From refugee to Masters Degree

September 23, 2013

Print This Post Print This Post

Vice Chancellor Professor Richard Higgott with Mr Kachuol Piok.

When his learning journey began in a Ugandan refugee camp 13 years ago, Kachuol Piok could never have imagined he’d be graduating from Murdoch University with a Master of Development Studies.

“In 1991, I had to leave my village and my parents due to the civil war in Sudan. I started living as an Internal Displaced Person before being conscripted into the Sudan People’s Liberation Army/Movement as a child soldier,” Mr Piok said.

“I was given an AK47 and was deployed to defend the elderly, women and children behind the front lines, and did so for several years until my older brother made contact and sent my sister to find me. Because I was declared a child soldier, I was able to leave.”

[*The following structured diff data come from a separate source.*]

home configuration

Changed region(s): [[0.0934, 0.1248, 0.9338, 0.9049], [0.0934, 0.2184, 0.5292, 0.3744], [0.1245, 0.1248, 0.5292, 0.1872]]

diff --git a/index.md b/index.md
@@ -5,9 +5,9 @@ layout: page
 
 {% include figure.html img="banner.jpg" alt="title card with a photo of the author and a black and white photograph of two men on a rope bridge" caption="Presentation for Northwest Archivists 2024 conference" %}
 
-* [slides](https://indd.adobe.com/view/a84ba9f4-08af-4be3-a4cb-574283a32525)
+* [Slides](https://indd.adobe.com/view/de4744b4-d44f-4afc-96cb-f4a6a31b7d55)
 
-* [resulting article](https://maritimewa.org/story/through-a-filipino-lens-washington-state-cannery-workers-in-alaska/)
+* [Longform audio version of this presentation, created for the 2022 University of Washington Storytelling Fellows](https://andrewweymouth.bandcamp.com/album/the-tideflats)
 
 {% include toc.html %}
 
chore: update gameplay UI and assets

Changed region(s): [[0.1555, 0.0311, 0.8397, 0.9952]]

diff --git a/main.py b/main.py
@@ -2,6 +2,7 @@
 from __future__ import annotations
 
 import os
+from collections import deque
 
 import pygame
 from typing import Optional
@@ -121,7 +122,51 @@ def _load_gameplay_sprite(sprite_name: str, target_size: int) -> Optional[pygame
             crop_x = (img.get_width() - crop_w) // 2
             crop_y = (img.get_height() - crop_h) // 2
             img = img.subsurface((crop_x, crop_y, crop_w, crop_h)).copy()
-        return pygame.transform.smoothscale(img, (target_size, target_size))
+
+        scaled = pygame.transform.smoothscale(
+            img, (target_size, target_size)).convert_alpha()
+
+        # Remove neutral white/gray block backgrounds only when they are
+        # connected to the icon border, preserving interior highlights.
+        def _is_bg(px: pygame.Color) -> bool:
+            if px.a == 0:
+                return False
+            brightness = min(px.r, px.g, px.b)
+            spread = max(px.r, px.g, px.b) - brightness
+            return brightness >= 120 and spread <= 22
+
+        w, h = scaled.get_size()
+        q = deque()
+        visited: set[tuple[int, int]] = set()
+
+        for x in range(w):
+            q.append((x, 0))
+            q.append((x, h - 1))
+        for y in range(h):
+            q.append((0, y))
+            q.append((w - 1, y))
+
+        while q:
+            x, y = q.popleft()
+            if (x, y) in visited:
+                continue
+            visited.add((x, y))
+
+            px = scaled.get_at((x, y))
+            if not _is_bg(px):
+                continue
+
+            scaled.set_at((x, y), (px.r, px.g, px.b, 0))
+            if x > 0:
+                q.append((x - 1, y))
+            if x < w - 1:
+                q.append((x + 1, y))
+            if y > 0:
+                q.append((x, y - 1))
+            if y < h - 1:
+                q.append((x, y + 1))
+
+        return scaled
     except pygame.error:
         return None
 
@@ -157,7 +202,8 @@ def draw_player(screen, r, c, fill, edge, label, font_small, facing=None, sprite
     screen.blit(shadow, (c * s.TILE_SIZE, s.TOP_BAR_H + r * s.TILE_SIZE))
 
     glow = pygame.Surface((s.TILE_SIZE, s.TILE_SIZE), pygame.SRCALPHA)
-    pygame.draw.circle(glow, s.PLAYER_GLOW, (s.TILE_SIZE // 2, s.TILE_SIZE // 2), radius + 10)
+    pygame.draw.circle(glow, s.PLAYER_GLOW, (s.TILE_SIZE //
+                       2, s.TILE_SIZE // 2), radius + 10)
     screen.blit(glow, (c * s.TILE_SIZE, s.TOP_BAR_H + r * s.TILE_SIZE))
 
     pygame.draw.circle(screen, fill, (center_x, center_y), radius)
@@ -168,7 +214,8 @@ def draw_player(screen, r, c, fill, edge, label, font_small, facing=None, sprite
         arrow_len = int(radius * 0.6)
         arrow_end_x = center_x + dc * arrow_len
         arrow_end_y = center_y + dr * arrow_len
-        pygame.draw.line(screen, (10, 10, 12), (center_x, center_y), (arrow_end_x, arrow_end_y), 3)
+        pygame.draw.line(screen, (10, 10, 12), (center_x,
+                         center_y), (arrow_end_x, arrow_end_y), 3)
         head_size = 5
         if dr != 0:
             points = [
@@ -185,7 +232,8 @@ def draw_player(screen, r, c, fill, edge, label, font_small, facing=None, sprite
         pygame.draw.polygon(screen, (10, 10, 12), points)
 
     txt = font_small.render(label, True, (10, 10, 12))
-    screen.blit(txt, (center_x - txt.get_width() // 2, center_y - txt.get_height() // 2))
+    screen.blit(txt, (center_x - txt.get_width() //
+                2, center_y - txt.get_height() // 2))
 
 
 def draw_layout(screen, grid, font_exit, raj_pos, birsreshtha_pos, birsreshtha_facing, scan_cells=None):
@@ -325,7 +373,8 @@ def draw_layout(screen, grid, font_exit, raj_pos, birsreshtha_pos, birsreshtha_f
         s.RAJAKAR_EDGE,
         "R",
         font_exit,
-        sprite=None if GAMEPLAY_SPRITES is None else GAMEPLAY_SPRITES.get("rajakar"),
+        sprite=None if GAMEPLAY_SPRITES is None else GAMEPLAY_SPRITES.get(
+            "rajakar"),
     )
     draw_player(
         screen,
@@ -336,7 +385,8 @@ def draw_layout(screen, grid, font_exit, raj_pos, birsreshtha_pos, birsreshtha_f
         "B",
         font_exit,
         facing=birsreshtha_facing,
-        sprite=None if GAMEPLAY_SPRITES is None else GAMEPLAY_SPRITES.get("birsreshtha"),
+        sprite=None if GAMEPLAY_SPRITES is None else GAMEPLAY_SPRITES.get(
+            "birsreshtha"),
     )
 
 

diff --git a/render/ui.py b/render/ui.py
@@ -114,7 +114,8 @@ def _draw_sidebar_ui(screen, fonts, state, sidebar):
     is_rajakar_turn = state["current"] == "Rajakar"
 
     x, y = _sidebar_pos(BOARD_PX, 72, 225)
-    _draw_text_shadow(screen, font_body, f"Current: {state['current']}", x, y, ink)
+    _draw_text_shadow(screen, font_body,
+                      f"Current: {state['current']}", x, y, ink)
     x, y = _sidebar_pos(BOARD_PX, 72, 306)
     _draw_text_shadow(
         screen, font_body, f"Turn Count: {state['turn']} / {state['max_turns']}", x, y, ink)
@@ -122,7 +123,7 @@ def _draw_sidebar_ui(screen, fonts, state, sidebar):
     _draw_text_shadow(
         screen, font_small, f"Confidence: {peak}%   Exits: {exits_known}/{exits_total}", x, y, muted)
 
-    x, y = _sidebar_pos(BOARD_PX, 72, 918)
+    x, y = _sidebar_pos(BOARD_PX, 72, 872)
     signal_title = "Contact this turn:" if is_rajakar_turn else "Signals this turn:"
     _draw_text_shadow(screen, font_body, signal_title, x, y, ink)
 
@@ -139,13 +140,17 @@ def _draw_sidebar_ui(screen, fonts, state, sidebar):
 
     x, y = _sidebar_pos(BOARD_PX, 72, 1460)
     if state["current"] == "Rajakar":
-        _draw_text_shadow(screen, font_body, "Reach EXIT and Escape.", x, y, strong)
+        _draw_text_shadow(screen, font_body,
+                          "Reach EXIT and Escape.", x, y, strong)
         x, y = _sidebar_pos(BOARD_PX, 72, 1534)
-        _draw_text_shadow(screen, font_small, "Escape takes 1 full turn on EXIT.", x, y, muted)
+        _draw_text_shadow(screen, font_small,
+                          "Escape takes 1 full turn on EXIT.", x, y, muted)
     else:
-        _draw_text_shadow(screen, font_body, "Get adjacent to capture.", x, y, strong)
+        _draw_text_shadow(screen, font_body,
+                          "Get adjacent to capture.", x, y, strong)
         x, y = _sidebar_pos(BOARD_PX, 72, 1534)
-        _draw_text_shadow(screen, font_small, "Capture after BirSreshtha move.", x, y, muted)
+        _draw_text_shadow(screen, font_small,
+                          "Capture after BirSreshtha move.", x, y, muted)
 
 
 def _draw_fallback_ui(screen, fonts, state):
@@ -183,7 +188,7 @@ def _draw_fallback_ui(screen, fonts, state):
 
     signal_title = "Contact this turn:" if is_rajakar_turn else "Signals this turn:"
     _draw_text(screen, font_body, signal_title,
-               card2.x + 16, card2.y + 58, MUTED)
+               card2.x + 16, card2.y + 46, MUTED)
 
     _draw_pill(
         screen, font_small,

Mr Piok travelled to Uganda on foot, a journey he said was very dangerous, having been stopped several times and searched for weapons – but eventually he arrived at the Adjumani refugee camp where he began his schooling.

He spent six years in the Ugandan camp, completing his primary education and most of his secondary education through the United Nations High Commission for Refugees (UNHCR).

Upon finding out that there was no resettlement in Uganda at the time, he made the decision to go to Kakuma Refugee camp in Kenya, where he spent four more years seeking resettlement in Australia.

Finally, 10 years after leaving the Sudan, he arrived in Perth. His sponsor helped him find a private rental property and he started basic computing classes at Edmund Rice and then Balga TAFE. From there, he enrolled in Murdoch University’s bridging program OnTrack.

“I passed OnTrack with flying colours and was accepted to study a Bachelor of Arts in Community Development in 2008. Upon graduating, I was awarded a Postgraduate Access and Equity Scholarship and did my Masters,” Mr Piok said.

“This degree means a lot to me, not just for its employment opportunities, but because it is a privilege to receive it after my long journey.  My relatives back home are very proud. There is a cultural belief that if you acquire something like this, it is a great achievement.”

Mr Piok’s Thesis is entitled ‘Becoming a refugee is not a choice’.

“No one wants to leave their country. It is where you grow up, where your friends and relatives are, and there is even the environment itself. As a refugee, you are entering the unknown – you’ve never been to that country – but when your life is in danger, you must leave,” he said.

Mr Piok is currently working for the Edmund Rice Centre Mirrabooka as the Settlement Grants Program Project Coordinator. and intends to return to Murdoch in the future to complete his PhD.

Leave a comment

You can use these tags : <a href="" title=""> <abbr title=""> <acronym title=""> <b> <blockquote cite=""> <cite> <code> <del datetime=""> <em> <i> <q cite=""> <strike> <strong>

We read every comment and will make every effort to approve each new comment within one working day. To ensure speedy posting, please keep your comments relevant to the topic of discussion, free of inappropriate language and in-line with the editorial integrity of this newsroom. If not, your comments may not be published.

Thanks for commenting!